California is once again heading into a dry year with memories of the last drought all too fresh. During the 2015 drought, more than 540,000 acres of California farmland were idled at an economic cost of $2.7 billion. This year, California farmers have already seen their water supply cut as much as 95%. Some farmers are anticipating it will be cut to zero.
And, as difficult as this year is, farmers are also keeping an eye on the future. Even though California agriculture has cut its water use by double-digits since 1980, we’re not done yet. The passage of SGMA in 2014 means less groundwater for all users, and we’re not yet certain what additional surface water restrictions may be coming. And scientists believe that our changing hydrology likely means more “boom and bust” water cycles. A report by UC Berkeley economists Dr. David Sunding and Dr. David Roland-Holst anticipates that as much as 1 million acres of California farmland may be permanently lost if our current trajectory is not altered.

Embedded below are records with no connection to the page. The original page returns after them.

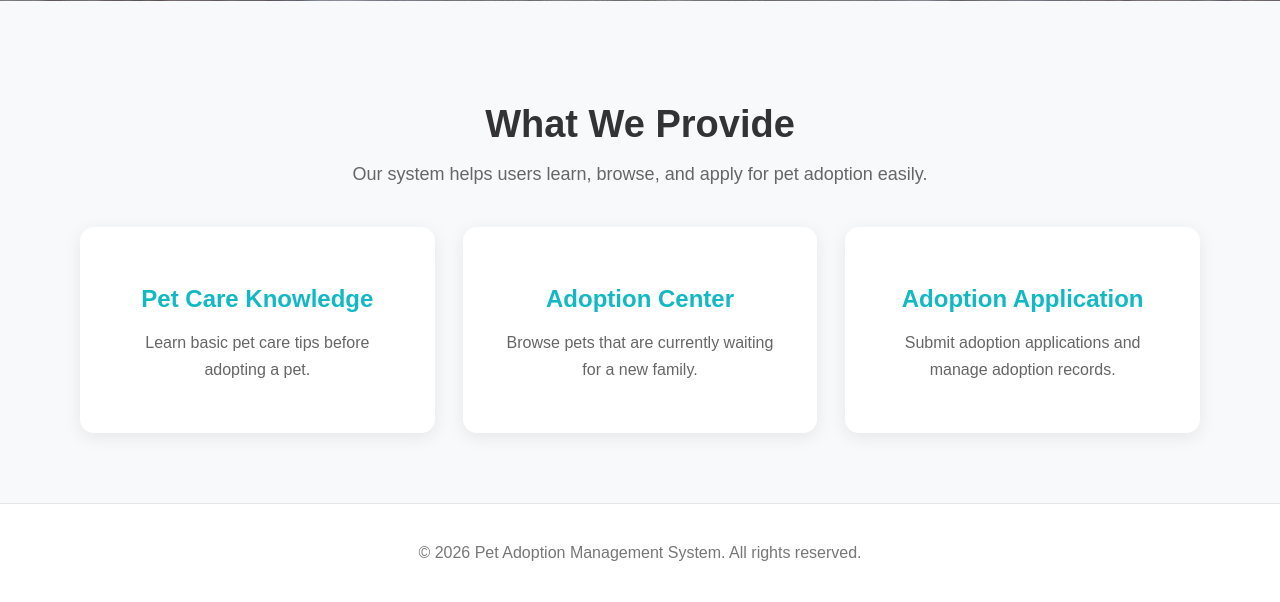
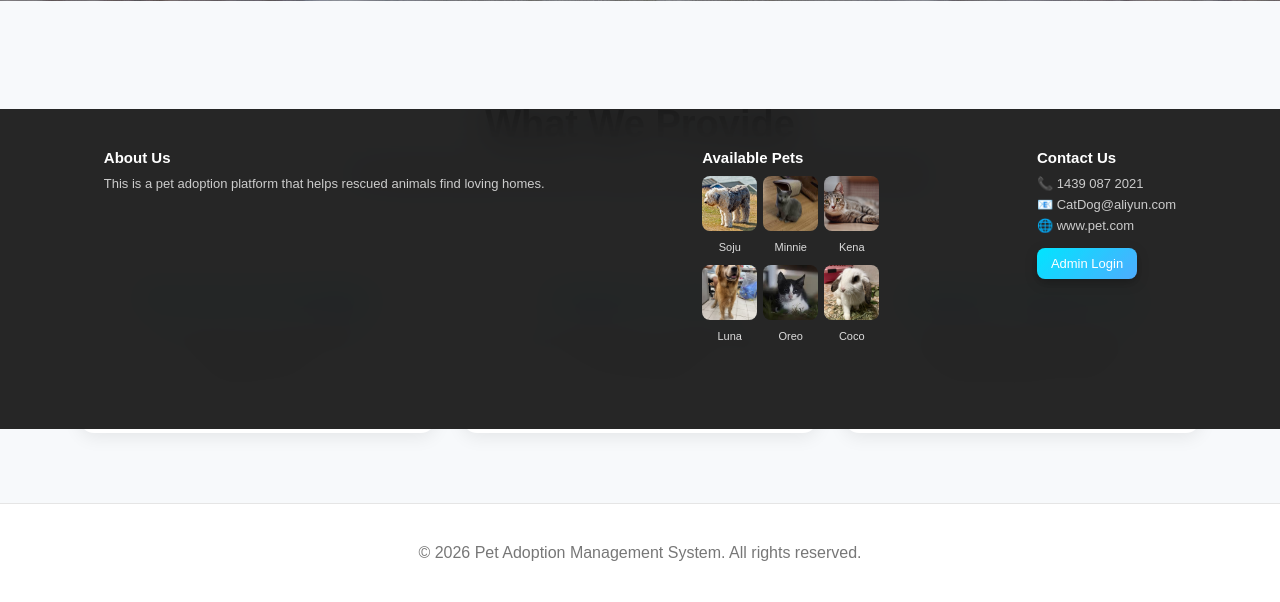
Before and after one commit to onikirinana/pet_adoption_system, a Flask app: page / in a window 1280 px wide. Shown: the part 691-1293 px from the top of the page. Run offline with Flask 3, Linux system fonts and the light colour scheme.

Commit message:
Add bottom panel admin modal login UI

```diff
--- a/app.py
+++ b/app.py
@@ -102,7 +102,7 @@ pets = [
 
 @app.route("/")
 def index():
-    return render_template("index.html")
+    return render_template("index.html",pets=pets)
 
 
 @app.route("/knowledge")
--- a/static/style.css
+++ b/static/style.css
@@ -1413,3 +1413,166 @@ footer {
         text-align: center;
     }
 }
+
+
+/* ================= bottom hover zone ================= */
+.bottom-zone {
+    position: fixed;
+    bottom: 0;
+    left: 0;
+    width: 100%;
+    height: 25px;
+    z-index: 1000;
+}
+
+/* ================= bottom panel ================= */
+.bottom-panel {
+    position: fixed;
+    bottom: 0;
+    left: 0;
+    width: 100%;
+    height: 40vh;
+
+    background: rgba(20, 20, 20, 0.92);
+    backdrop-filter: blur(18px);
+    -webkit-backdrop-filter: blur(18px);
+
+    color: white;
+
+    display: flex;
+    justify-content: space-around;
+    padding: 25px;
+
+    transform: translateY(100%);
+    transition: 0.35s ease;
+
+    z-index: 999;
+}
+
+.bottom-panel.show {
+    transform: translateY(0);
+}
+
+/* ================= sections ================= */
+.panel-section h3 {
+    font-size: 15px;
+    margin-bottom: 10px;
+}
+
+.panel-section p {
+    font-size: 13px;
+    color: #ccc;
+    margin: 6px 0;
+}
+
+/* ================= pets grid ================= */
+.pet-grid {
+    display: grid;
+    grid-template-columns: repeat(3, 1fr);
+    gap: 6px;
+}
+
+.pet-card img {
+    width: 55px;
+    height: 55px;
+    border-radius: 8px;
+    object-fit: cover;
+}
+
+.pet-card p {
+    font-size: 11px;
+    text-align: center;
+    color: #ddd;
+}
+
+/* ================= admin button ================= */
+.admin-login {
+    margin-top: 15px;
+}
+
+.admin-login a {
+    display: inline-block;
+    padding: 8px 14px;
+
+    background: linear-gradient(135deg, #00e5ff, #4facfe);
+    color: white;
+
+    border-radius: 8px;
+    text-decoration: none;
+
+    font-size: 13px;
+    font-weight: 500;
+
+    box-shadow: 0 4px 12px rgba(0, 0, 0, 0.3);
+
+    transition: 0.2s;
+}
+
+.admin-login a:hover {
+    transform: translateY(-2px);
+}
+
+/* ================= MODAL ================= */
+.modal {
+    display: none;
+    position: fixed;
+    z-index: 2000;
+    left: 0;
+    top: 0;
+
+    width: 100%;
+    height: 100%;
+
+    background: rgba(0, 0, 0, 0.6);
+    backdrop-filter: blur(6px);
+}
+
+/* modal box */
+.modal-content {
+    position: absolute;
+    top: 50%;
+    left: 50%;
+    transform: translate(-50%, -50%);
+
+    width: 320px;
+    padding: 25px;
+
+    background: rgba(255, 255, 255, 0.95);
+    border-radius: 12px;
+
+    text-align: center;
+}
+
+/* close */
+.close-btn {
+    position: absolute;
+    right: 10px;
+    top: 5px;
+
+    font-size: 22px;
+    cursor: pointer;
+}
+
+/* inputs */
+.modal-content input {
+    width: 100%;
+    padding: 10px;
+    margin: 10px 0;
+
+    border: 1px solid #ddd;
+    border-radius: 8px;
+}
+
+/* button */
+.modal-content button {
+    width: 100%;
+    padding: 10px;
+
+    background: linear-gradient(135deg, #00e5ff, #4facfe);
+    color: white;
+
+    border: none;
+    border-radius: 8px;
+
+    cursor: pointer;
+}
--- a/templates/index.html
+++ b/templates/index.html
@@ -37,4 +37,102 @@
         </div>
     </div>
 </section>
+<!-- ================= BOTTOM HOVER ZONE ================= -->
+<div class="bottom-zone" id="bottomZone"></div>
+
+<!-- ================= BOTTOM PANEL ================= -->
+<div class="bottom-panel" id="bottomPanel">
+
+    <!-- About -->
+    <div class="panel-section">
+        <h3>About Us</h3>
+        <p>This is a pet adoption platform that helps rescued animals find loving homes.</p>
+    </div>
+
+    <!-- Pets -->
+    <div class="panel-section">
+        <h3>Available Pets</h3>
+
+        <div class="pet-grid">
+            {% for pet in pets[:6] %}
+            <div class="pet-card">
+                <img src="{{ pet.image }}" />
+                <p>{{ pet.name }}</p>
+            </div>
+            {% endfor %}
+        </div>
+    </div>
+
+    <!-- Contact -->
+    <div class="panel-section contact-section">
+        <h3>Contact Us</h3>
+
+        <p>📞 1439 087 2021</p>
+        <p>📧 CatDog@aliyun.com</p>
+        <p>🌐 www.pet.com</p>
+
+        <!-- Admin Login Trigger -->
+        <div class="admin-login">
+            <a href="javascript:void(0)" id="adminLoginBtn">Admin Login</a>
+        </div>
+    </div>
+
+</div>
+
+<!-- ================= ADMIN LOGIN MODAL ================= -->
+<div id="adminModal" class="modal">
+
+    <div class="modal-content">
+
+        <span class="close-btn" id="closeModal">&times;</span>
+
+        <h2>Admin Login</h2>
+
+        <form method="POST" action="/admin/login">
+            <input type="text" name="username" placeholder="Username" required>
+            <input type="password" name="password" placeholder="Password" required>
+
+            <button type="submit">Login</button>
+        </form>
+
+    </div>
+
+</div>
+
+<script>
+    const panel = document.getElementById("bottomPanel");
+    const zone = document.getElementById("bottomZone");
+
+    // bottom hover
+    zone.addEventListener("mouseenter", () => {
+        panel.classList.add("show");
+    });
+
+    panel.addEventListener("mouseleave", () => {
+        panel.classList.remove("show");
+    });
+
+
+    // ================= MODAL =================
+    const modal = document.getElementById("adminModal");
+    const openBtn = document.getElementById("adminLoginBtn");
+    const closeBtn = document.getElementById("closeModal");
+
+    // open modal
+    openBtn.onclick = function () {
+        modal.style.display = "block";
+    }
+
+    // close modal
+    closeBtn.onclick = function () {
+        modal.style.display = "none";
+    }
+
+    // click outside close
+    window.onclick = function (event) {
+        if (event.target == modal) {
+            modal.style.display = "none";
+        }
+    }
+</script>
 {% endblock %}
```
Also changed, not shown: templates/team.html (+15 -0 lines).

Agricultural Water Use Efficiency
California farmers are leading the way by again increasing investment in more efficient irrigation systems as well as new technology that pinpoints where and when water is needed by the plants and soil. Farms are also dramatically increasing use of recycled and reclaimed water as well as investing in ecosystem projects that make the water supply more reliable for everyone. And because reducing our carbon footprint helps lessen the impact on the changing climate that contributes to water shortages, farms are also investing in solar, wind and other clean energy.
However, the best efforts of farms as well as California homes and businesses, while a critical piece of the puzzle, are not enough to keep us out of extended periods of water shortages.
Infrastructure Investments are Essential
Conserving water doesn’t help if the reservoirs, dams, canals, pipes and other physical infrastructure that relay water throughout the state doesn’t function. California’s water infrastructure is deteriorating and in desperate need of repair. Being in a drought situation puts in stark relief the true cost of deferred maintenance. We may be able to muddle through with leaking canals and other faulty mechanics in very wet years, but certainly not in dry ones when farmers must fight for every drop.
And that’s why the industry is working together to urge both the federal and state governments to fund water infrastructure. The Biden-Harris administration is proposing massive infrastructure legislation that, if serious, will include water. There are also multiple pieces of California legislation that propose to address water infrastructure needs.
It’s also clear that in addition to fixing what’s already in place, we need to “Build Back Better” as the Biden-Harris administration says it wants to do.
That means not just repairing existing infrastructure, but also investing in new ways of doing things. There is new technology available on recycling and desalination. The effects of climate change tell us we must build new storage for both surface and groundwater as well as expand flood control. Science has also taught us that habitat restoration is an important component of a healthy water supply.
Two examples of the kinds of projects that are needed to help support water supply resilience include Sites Reservoir and the Glenn-Colusa Irrigation District’s (GCID) South Cypress Island Side Channel restoration.
Once constructed, Sites Reservoir, located in Colusa and Glenn counties, would capture and store stormwater flows from the Sacramento River, after all other water rights and regulatory requirements are met, for release primarily in dry and critical years for environmental use and for California communities, farms and businesses. The recently completed South Cypress Island Side Channel Restoration Project provides 4.8 acres of much needed spawning and rearing habitat for the endangered winter-run Chinook salmon. Other similar projects are planned or are underway in the watershed.
Streamlining the Process
Financial support is not enough. Funding without a commitment to streamline the process fails all of us. With more than 15 federal, state and regional agencies controlling water projects, it can take decades to complete critical projects.
In 2014, California voters overwhelmingly passed Prop 1, which provided $7.5 billion for water projects. Three years later, only 14% had been spent, and that included no money for water storage. By late 2019, only about 34% of the funds had been assigned to projects.
The urgency of our current needs demands swift action.
Addressing the critical needs of our water infrastructure will do so much more than secure our water future; it will create jobs and help in our economic recovery, address some of the social inequalities in the system, help us adjust to climate change, better protect the environment and help maintain a safe and abundant local food supply.
None of us would choose to be back in a drought year. But if this current crisis helps bring relief to long-neglected issues, some good may yet come of it.